I also started with Wheelock. After going through the main text (30+ years ago) I read through the texts in the Reader. Oh, and I studied privately with a great teacher (Dr. Richard Hebein at Bowling Green State University in Ohio USA).
A good methodology is what works for you. Many people here use Lingua Latina and/or D'Ooge to good effect, others use other texts.
"Good efect", however, is also a matter of your intentions. The variety of intentions re: learning Latin is well-displayed here on Textkit. Some want the mental exercise, some want to speak it, some want to read Augustan-age classics, some want to read the Bible and Patristic literature. A few of us even like reading the poetry. Some are more interested in the language per se.
The best advice I ever got was to 1) master the grammar essentials then 2) read, a lot. I'd now add 3) study Latin composition (if your intentions are serious enough).
When I began studying t'ai chi one of my teachers used to say "Ten years, good beginning". The truth is that *any* art requires a long apprenticeship, with typically from five to ten years of hard study. Since our schools don't seem to encourage this kind of involvement you'll have to find the strength for it within yourself.
We all want to improve our skills, and we must understand that regardless of method employed, it takes some serious amounts of time to master the language to the point of reading and comprehending at sight. Another anecdote from my t'ai chi studies: A student asked a teacher how long he'd have to work before he mastered the art. "Five years", replied the teacher. The student then asked, "What if I work twice as hard ?", to which the teacher responded "Ten years". The point is that mastery is far more than merely recognizing constructions. Vocabulary acquisition takes time, and then you need to read broadly enough to know the differences in usage. The assimilation of grammar, vocabulary, and usage simply takes time, and how much time it takes is very much a personal matter, even given optimal teaching methods.

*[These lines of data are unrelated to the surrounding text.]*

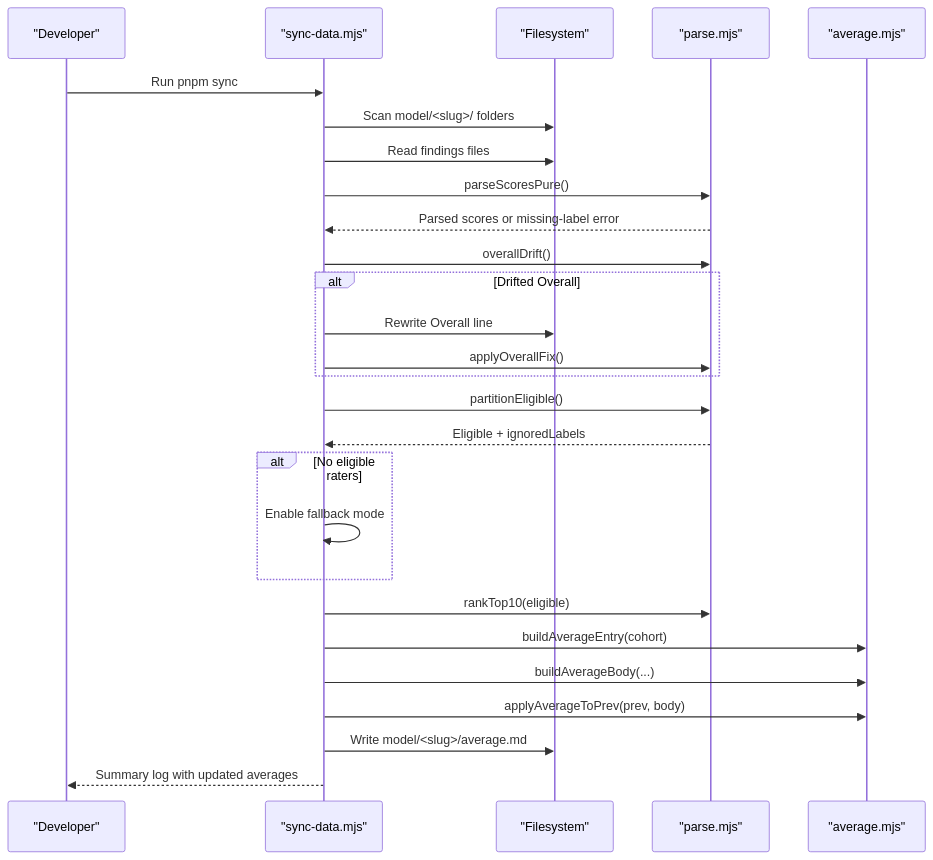
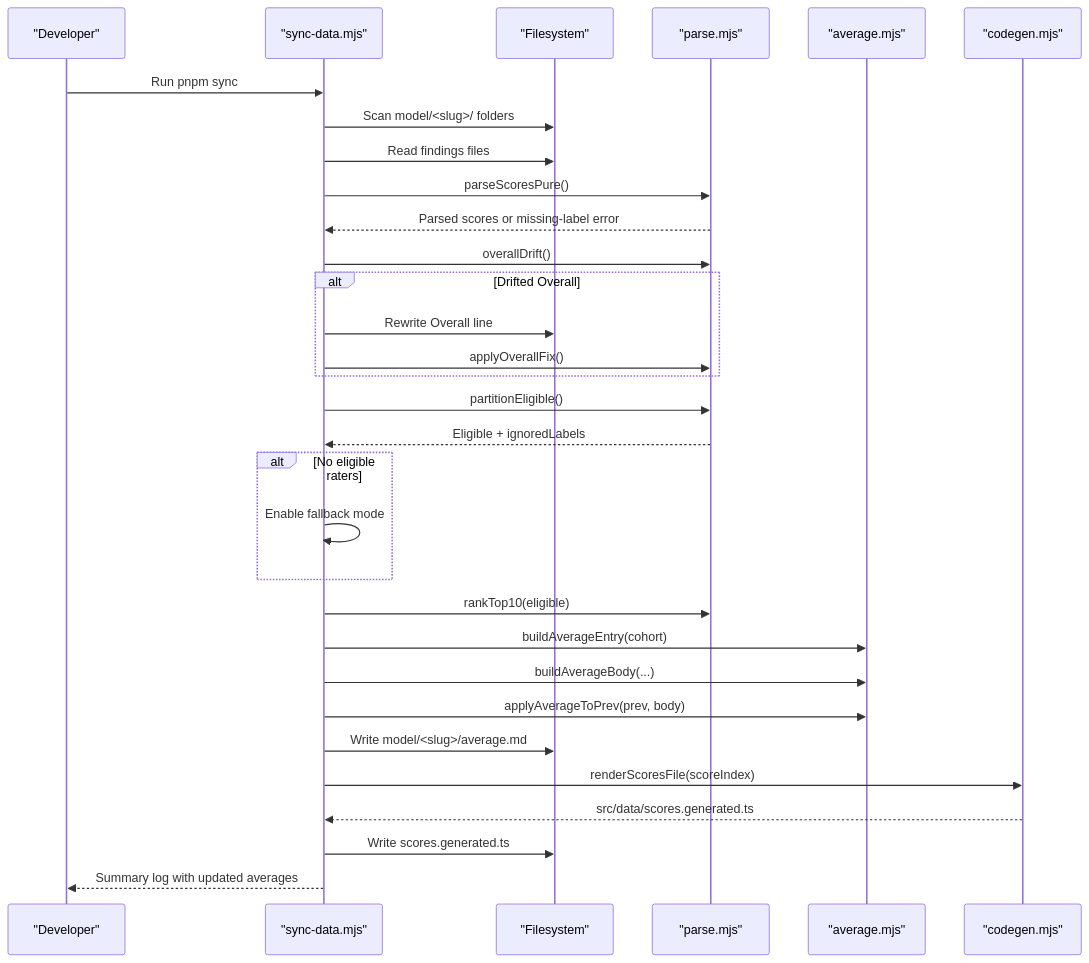
One commit to delirium-dj/modelcomp changed the second of 12 diagrams in .qoder/repowiki/en/content/Architecture Overview/Data Flow & Processing Pipeline/Score Calculation & Averaging.md. Above: the diagram before and after it, drawn with Mermaid. The commit also changed other lines of this file and 162 other files, not shown here.

````diff
--- a/.qoder/repowiki/en/content/Architecture Overview/Data Flow & Processing Pipeline/Score Calculation & Averaging.md
+++ b/.qoder/repowiki/en/content/Architecture Overview/Data Flow & Processing Pipeline/Score Calculation & Averaging.md
@@ -99,29 +113,33 @@
 ```mermaid
 sequenceDiagram
 participant User as "Developer"
 participant Sync as "sync-data.mjs"
 participant FS as "Filesystem"
 participant Parse as "parse.mjs"
 participant Avg as "average.mjs"
+participant Codegen as "codegen.mjs"
 User->>Sync : Run pnpm sync
 Sync->>FS : Scan model/<slug>/ folders
 Sync->>FS : Read findings files
 Sync->>Parse : parseScoresPure()
 Parse-->>Sync : Parsed scores or missing-label error
 Sync->>Parse : overallDrift()
 alt Drifted Overall
 Sync->>FS : Rewrite Overall line
 Sync->>Parse : applyOverallFix()
 end
 Sync->>Parse : partitionEligible()
 Parse-->>Sync : Eligible + ignoredLabels
 alt No eligible raters
 Sync->>Sync : Enable fallback mode
 end
 Sync->>Parse : rankTop10(eligible)
 Sync->>Avg : buildAverageEntry(cohort)
 Sync->>Avg : buildAverageBody(...)
 Sync->>Avg : applyAverageToPrev(prev, body)
 Sync->>FS : Write model/<slug>/average.md
+Sync->>Codegen : renderScoresFile(scoreIndex)
+Codegen-->>Sync : src/data/scores.generated.ts
+Sync->>FS : Write scores.generated.ts
 Sync-->>User : Summary log with updated averages
 ```
````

But none of these hardships or difficulties should put you off from the task. "What is difficult is by definition not impossible". Know that the endeavor takes time and energy. Unless you're a Schliemann or Champollion or Lucus Eques you may need to make Herculean efforts in your passage to mastery. When you're flying through Liutprand or Petronius, you'll know why you made such efforts.
Btw: Yes, I can also write in Latin. But as Arnold Schoenberg wrote, "I'm not so interested in the fact that a man speaks Chinese. I'm interested in what he's saying." Composition is not a priority for me, but I will whole-heartedly agree with its recommendation towards quicker language mastery.
Similis sum folio de quo ludunt venti.